• [WHAT YOU ARE ASKED TO DO] Would you filter these records and copy every line that has the word "role"?

▼▼▼

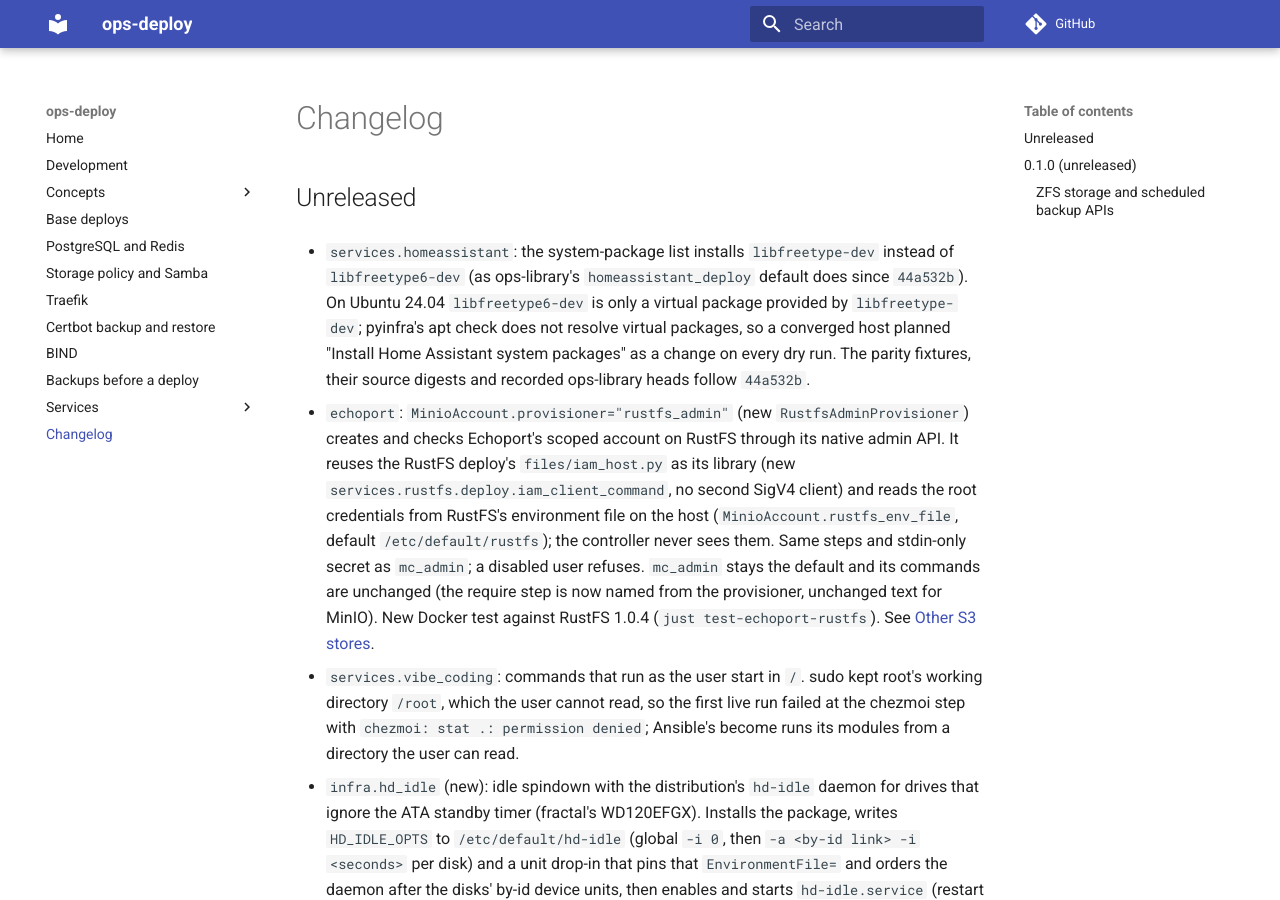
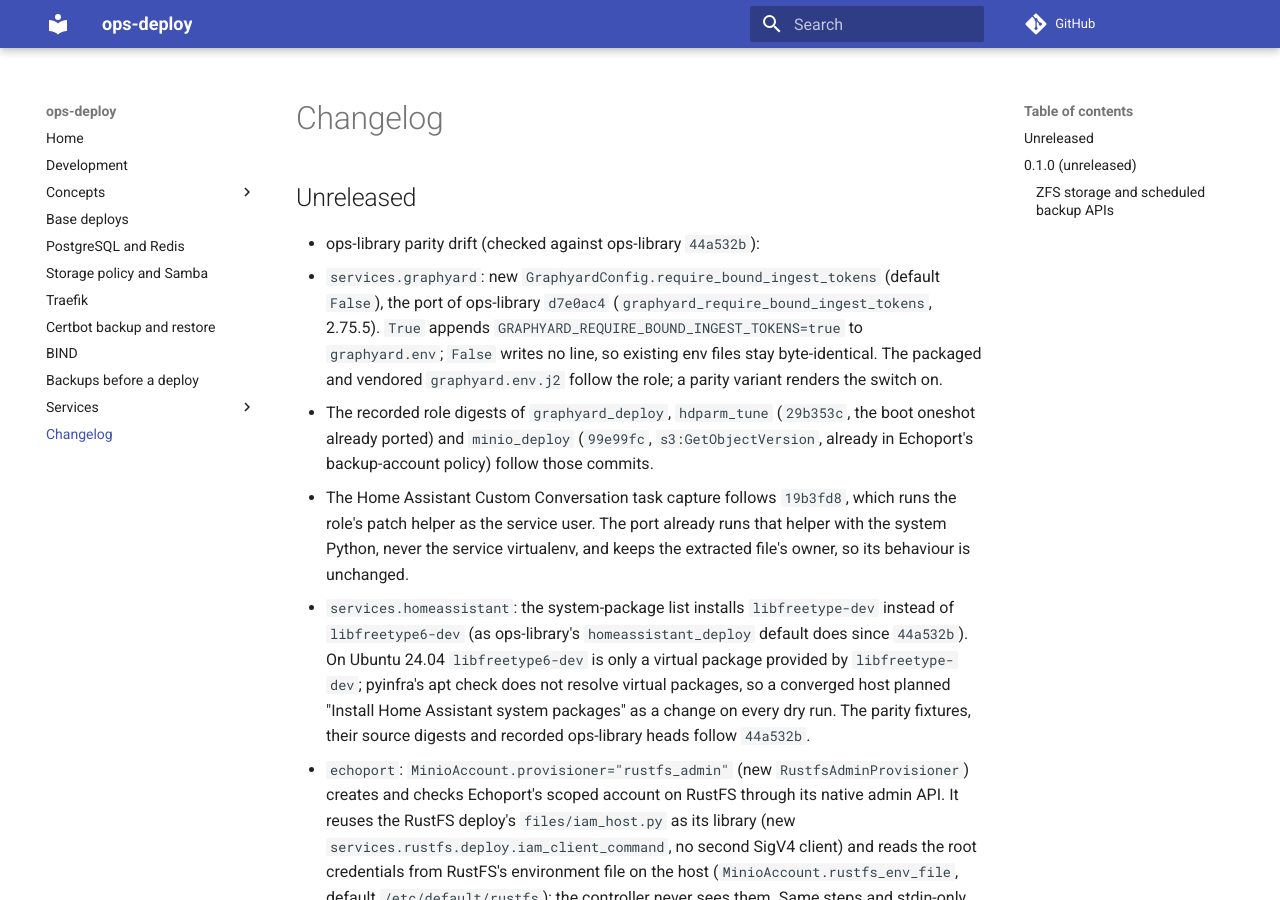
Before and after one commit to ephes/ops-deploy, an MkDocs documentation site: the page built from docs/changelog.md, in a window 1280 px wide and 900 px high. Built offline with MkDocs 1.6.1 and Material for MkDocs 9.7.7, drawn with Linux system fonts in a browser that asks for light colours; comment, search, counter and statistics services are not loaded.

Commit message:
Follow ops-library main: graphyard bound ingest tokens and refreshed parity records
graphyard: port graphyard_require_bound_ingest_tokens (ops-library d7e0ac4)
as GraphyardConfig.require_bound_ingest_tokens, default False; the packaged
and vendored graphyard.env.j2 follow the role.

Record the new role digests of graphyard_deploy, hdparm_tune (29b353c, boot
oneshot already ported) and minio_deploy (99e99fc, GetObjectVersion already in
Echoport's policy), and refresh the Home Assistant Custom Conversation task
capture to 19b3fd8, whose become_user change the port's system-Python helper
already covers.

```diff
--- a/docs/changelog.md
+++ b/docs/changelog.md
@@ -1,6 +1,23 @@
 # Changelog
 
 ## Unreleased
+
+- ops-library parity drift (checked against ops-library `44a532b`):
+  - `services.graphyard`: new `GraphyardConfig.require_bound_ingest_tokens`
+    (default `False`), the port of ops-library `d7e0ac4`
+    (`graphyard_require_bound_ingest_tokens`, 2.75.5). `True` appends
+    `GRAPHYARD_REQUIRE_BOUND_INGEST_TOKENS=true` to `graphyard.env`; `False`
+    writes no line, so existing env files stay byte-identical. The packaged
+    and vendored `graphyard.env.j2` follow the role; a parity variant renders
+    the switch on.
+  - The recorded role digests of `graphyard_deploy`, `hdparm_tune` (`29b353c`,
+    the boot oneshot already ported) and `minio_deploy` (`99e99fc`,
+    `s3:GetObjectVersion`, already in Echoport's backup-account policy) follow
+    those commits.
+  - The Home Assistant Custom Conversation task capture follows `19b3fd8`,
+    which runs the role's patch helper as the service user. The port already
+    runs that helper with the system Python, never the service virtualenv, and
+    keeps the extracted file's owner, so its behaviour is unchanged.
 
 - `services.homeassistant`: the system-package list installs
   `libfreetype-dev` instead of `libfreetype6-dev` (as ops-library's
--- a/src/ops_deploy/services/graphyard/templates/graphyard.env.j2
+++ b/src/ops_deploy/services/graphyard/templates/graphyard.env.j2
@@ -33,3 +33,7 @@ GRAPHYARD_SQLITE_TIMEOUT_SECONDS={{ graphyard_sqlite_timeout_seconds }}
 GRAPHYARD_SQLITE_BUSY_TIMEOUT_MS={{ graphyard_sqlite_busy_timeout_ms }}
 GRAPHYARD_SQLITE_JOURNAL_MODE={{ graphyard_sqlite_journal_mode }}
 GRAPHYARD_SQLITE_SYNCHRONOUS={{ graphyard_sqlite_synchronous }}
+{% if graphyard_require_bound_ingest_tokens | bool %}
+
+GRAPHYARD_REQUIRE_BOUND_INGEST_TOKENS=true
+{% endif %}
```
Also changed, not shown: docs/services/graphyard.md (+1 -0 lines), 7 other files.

▲▲▲

• [FINAL ANSWER]
and vendored graphyard.env.j2 follow the role.
Record the new role digests of graphyard_deploy, hdparm_tune (29b353c, boot
+    and vendored `graphyard.env.j2` follow the role; a parity variant renders
+  - The recorded role digests of `graphyard_deploy`, `hdparm_tune` (`29b353c`,
+    which runs the role's patch helper as the service user. The port already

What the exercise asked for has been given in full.